◆ **Work required**: Could you copy each line of the listing below that has the word "function"?

━━━━━━

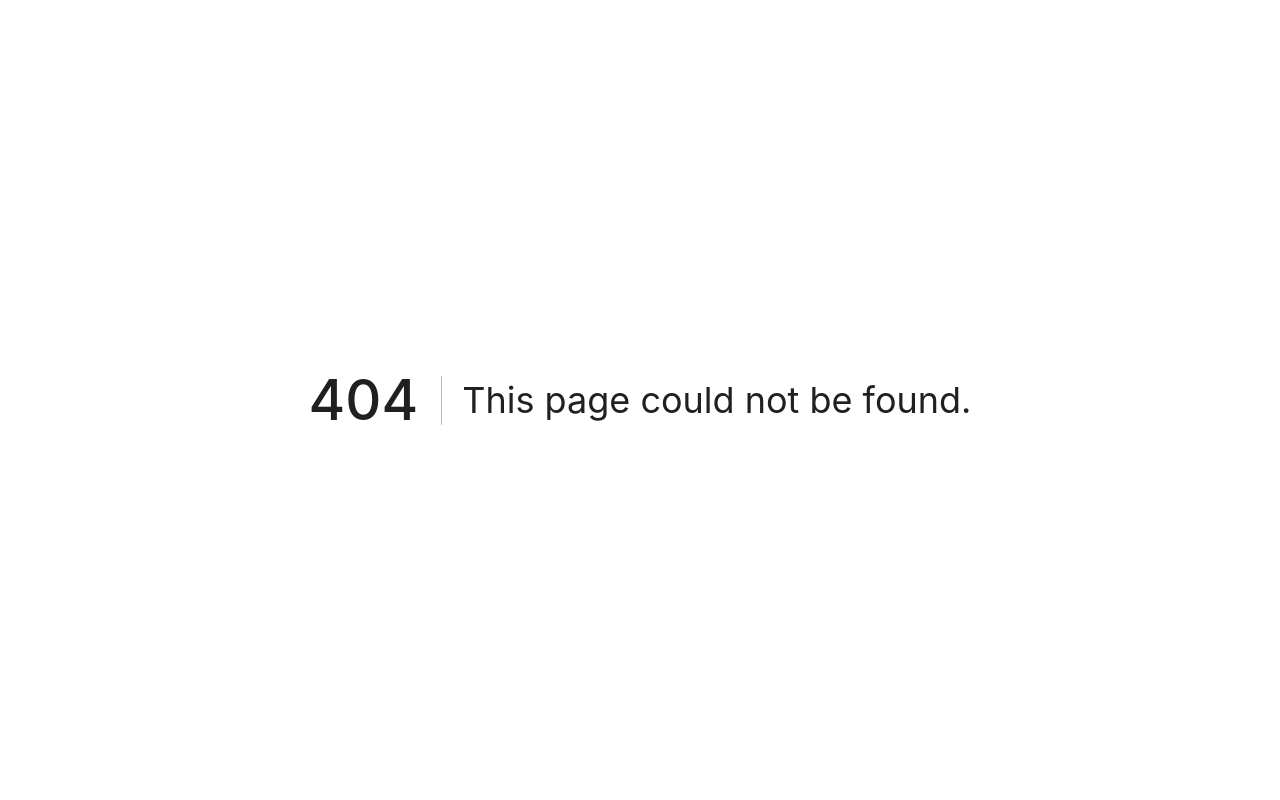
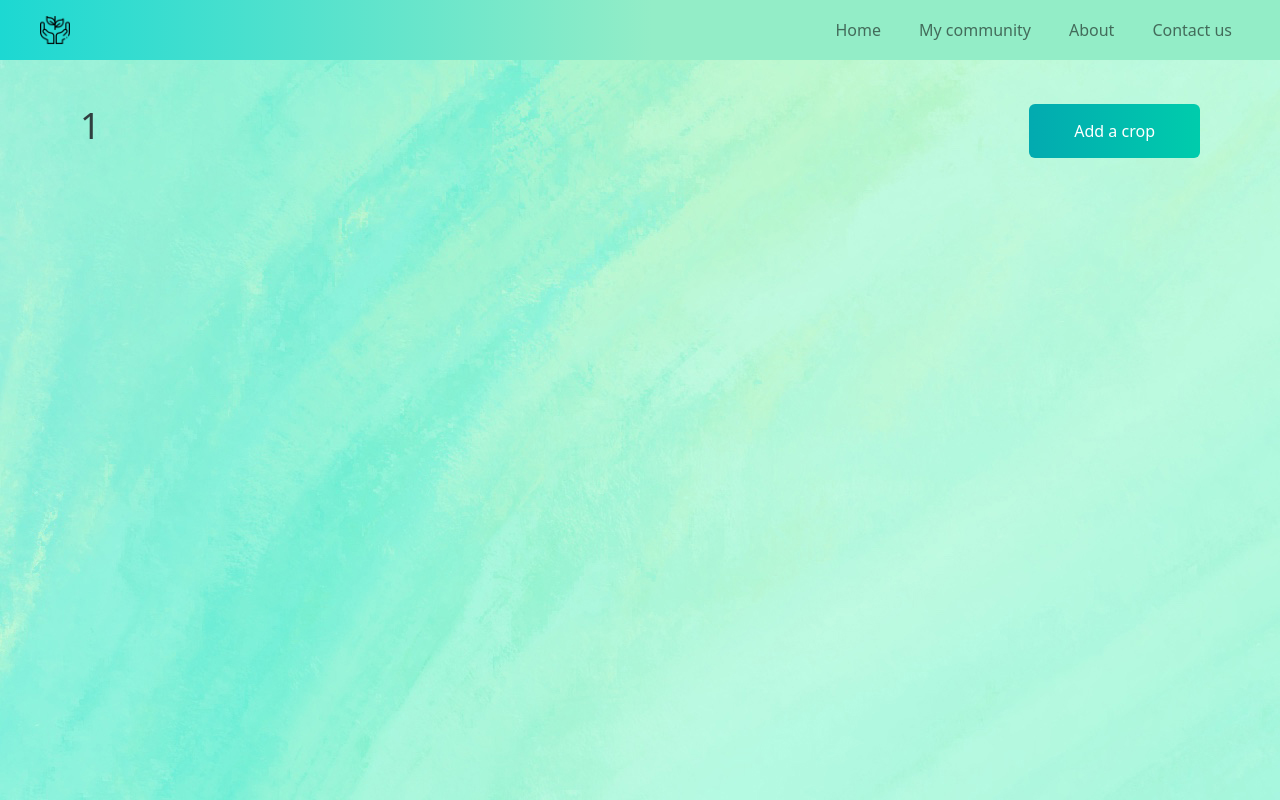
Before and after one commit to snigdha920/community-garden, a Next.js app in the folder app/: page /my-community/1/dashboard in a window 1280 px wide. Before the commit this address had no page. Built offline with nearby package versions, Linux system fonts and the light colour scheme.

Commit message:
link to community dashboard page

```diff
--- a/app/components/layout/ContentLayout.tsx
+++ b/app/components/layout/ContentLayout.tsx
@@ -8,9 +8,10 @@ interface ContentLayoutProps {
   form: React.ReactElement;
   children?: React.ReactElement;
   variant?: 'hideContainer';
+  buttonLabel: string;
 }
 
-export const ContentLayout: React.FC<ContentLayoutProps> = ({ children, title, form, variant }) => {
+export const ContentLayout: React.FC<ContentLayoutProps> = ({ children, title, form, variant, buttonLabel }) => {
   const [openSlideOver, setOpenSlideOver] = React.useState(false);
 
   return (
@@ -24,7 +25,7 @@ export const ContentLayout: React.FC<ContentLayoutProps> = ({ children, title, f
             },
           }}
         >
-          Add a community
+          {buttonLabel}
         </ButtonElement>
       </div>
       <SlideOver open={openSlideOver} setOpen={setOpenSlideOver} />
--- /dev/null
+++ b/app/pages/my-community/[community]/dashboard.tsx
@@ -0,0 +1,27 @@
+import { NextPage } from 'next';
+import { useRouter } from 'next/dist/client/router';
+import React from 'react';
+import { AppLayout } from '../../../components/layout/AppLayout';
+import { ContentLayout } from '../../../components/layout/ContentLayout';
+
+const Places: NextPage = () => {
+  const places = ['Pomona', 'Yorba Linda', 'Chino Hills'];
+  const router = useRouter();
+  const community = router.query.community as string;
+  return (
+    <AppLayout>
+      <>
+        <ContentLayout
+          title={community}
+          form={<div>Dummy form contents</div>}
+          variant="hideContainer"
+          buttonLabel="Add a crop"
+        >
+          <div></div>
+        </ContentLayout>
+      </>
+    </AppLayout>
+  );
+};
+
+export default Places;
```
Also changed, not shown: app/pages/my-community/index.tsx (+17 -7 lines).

━━━━━━

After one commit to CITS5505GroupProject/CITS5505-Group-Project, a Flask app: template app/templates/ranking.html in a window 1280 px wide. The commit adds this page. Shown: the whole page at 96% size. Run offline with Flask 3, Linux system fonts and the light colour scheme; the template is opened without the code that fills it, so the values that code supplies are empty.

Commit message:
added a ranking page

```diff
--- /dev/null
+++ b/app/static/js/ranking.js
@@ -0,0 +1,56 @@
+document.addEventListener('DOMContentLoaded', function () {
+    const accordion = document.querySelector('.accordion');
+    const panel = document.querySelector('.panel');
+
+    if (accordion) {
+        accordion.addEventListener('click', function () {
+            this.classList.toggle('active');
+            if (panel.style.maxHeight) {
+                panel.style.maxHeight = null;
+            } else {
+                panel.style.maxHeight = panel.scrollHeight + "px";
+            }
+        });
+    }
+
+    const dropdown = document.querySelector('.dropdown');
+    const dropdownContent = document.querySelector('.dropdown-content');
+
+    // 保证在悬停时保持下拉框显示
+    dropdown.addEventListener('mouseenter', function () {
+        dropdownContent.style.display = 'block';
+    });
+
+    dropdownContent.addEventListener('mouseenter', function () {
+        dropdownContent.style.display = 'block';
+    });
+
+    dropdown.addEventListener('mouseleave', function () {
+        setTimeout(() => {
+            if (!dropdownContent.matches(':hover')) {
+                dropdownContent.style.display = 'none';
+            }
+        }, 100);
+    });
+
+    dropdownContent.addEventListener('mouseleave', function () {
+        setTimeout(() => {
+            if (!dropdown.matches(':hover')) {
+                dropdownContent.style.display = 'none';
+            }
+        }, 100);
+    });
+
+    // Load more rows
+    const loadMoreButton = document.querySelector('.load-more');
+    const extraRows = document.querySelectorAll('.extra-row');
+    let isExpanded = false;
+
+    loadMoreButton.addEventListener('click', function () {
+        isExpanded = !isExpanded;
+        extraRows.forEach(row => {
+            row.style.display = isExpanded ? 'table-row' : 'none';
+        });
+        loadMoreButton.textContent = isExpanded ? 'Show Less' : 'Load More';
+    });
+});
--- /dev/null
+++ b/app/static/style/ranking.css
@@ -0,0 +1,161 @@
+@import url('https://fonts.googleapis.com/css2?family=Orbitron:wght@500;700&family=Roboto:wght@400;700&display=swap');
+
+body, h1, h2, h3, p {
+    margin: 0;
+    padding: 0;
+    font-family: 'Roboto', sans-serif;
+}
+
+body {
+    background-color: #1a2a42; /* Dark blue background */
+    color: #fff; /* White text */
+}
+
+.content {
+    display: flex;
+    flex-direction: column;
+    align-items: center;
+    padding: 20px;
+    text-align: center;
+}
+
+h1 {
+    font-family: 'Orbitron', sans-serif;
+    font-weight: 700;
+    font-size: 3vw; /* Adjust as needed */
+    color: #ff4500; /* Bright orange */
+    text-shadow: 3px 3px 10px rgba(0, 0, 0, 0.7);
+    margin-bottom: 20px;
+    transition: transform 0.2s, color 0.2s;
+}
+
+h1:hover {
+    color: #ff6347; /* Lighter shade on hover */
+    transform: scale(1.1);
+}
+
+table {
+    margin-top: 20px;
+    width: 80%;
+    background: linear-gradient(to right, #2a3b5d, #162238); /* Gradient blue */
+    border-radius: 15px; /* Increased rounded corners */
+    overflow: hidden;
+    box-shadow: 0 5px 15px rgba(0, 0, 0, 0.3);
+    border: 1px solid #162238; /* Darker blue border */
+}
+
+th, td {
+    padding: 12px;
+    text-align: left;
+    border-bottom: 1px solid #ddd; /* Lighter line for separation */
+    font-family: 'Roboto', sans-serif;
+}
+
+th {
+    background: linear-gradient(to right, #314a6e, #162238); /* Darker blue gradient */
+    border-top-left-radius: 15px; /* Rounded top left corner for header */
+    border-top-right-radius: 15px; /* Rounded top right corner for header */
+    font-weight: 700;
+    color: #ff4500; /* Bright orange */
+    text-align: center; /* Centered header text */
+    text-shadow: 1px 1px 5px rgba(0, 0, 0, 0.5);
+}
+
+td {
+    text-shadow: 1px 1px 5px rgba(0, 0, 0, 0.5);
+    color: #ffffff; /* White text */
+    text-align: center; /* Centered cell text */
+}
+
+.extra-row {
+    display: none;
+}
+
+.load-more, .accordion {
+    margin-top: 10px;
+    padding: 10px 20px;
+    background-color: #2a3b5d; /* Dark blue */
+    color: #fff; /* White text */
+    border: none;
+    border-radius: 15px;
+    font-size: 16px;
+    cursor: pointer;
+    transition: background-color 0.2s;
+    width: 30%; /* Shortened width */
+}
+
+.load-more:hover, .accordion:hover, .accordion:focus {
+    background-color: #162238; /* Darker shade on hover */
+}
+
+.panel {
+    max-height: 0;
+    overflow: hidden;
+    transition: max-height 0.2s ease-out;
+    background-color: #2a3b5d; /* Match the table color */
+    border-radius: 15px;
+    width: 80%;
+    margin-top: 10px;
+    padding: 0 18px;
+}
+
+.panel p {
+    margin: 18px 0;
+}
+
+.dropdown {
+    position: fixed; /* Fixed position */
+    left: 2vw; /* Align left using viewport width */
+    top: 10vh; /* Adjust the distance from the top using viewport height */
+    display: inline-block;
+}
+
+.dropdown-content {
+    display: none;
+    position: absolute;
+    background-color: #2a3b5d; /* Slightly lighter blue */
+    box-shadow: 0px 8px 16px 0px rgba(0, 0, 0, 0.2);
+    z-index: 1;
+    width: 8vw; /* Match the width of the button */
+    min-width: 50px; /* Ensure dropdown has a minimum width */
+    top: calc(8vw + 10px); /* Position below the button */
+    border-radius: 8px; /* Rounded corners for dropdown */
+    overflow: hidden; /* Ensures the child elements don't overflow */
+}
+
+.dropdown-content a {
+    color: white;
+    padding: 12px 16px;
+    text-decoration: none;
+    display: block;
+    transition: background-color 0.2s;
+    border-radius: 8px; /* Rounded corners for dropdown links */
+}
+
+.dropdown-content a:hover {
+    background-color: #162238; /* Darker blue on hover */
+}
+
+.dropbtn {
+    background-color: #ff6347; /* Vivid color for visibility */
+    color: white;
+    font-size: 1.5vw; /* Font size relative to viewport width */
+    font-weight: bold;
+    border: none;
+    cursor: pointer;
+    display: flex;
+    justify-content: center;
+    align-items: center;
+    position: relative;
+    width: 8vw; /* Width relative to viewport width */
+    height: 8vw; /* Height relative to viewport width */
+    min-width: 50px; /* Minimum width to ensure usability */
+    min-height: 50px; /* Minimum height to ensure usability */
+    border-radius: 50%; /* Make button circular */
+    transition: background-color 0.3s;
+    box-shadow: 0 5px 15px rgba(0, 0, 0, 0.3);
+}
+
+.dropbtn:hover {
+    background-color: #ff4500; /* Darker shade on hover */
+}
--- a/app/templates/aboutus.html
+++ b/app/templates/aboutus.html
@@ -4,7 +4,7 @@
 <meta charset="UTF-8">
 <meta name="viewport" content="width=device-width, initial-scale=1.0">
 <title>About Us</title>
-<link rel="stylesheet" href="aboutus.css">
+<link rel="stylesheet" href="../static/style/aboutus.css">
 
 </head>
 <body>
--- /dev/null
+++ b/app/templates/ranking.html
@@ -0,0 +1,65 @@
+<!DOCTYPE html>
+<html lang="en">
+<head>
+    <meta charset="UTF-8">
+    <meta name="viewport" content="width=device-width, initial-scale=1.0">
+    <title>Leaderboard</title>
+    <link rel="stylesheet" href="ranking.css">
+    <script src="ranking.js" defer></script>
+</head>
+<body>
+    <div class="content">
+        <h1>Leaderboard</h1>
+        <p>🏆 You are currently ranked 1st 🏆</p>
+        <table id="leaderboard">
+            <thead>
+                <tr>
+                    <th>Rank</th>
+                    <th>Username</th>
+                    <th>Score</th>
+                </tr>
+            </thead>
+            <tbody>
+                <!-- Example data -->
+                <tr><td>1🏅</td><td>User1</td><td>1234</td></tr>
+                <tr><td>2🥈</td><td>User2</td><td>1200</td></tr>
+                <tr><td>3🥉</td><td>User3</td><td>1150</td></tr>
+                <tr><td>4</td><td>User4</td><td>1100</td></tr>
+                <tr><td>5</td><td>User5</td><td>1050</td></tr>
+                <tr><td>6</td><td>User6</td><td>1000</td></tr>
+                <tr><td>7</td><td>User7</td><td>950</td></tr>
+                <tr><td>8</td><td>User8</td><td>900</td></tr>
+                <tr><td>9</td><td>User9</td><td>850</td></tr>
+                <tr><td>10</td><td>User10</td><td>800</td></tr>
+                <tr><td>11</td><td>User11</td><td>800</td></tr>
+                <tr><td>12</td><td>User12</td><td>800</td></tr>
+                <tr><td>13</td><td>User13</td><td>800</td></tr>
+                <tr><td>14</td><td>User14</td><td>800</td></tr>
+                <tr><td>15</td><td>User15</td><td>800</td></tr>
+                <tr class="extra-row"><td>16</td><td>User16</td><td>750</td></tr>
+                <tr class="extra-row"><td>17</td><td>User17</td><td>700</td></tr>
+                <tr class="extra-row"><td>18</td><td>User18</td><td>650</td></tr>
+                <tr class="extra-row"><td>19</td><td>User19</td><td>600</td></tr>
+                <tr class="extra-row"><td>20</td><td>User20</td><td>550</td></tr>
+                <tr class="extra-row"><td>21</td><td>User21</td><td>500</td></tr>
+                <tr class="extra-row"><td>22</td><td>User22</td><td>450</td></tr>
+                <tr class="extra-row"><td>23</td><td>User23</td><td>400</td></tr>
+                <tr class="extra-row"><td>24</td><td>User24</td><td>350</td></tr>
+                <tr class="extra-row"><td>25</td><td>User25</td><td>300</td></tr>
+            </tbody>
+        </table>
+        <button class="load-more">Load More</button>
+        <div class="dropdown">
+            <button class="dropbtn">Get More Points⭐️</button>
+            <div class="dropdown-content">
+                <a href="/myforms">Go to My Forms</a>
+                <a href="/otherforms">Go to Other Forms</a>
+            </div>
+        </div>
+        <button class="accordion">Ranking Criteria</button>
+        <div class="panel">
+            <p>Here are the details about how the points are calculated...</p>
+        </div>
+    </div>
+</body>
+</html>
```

━━━━━━

◆ **Response to this exercise**:
+document.addEventListener('DOMContentLoaded', function () {
+        accordion.addEventListener('click', function () {
+    dropdown.addEventListener('mouseenter', function () {
+    dropdownContent.addEventListener('mouseenter', function () {
+    dropdown.addEventListener('mouseleave', function () {
+    dropdownContent.addEventListener('mouseleave', function () {
+    loadMoreButton.addEventListener('click', function () {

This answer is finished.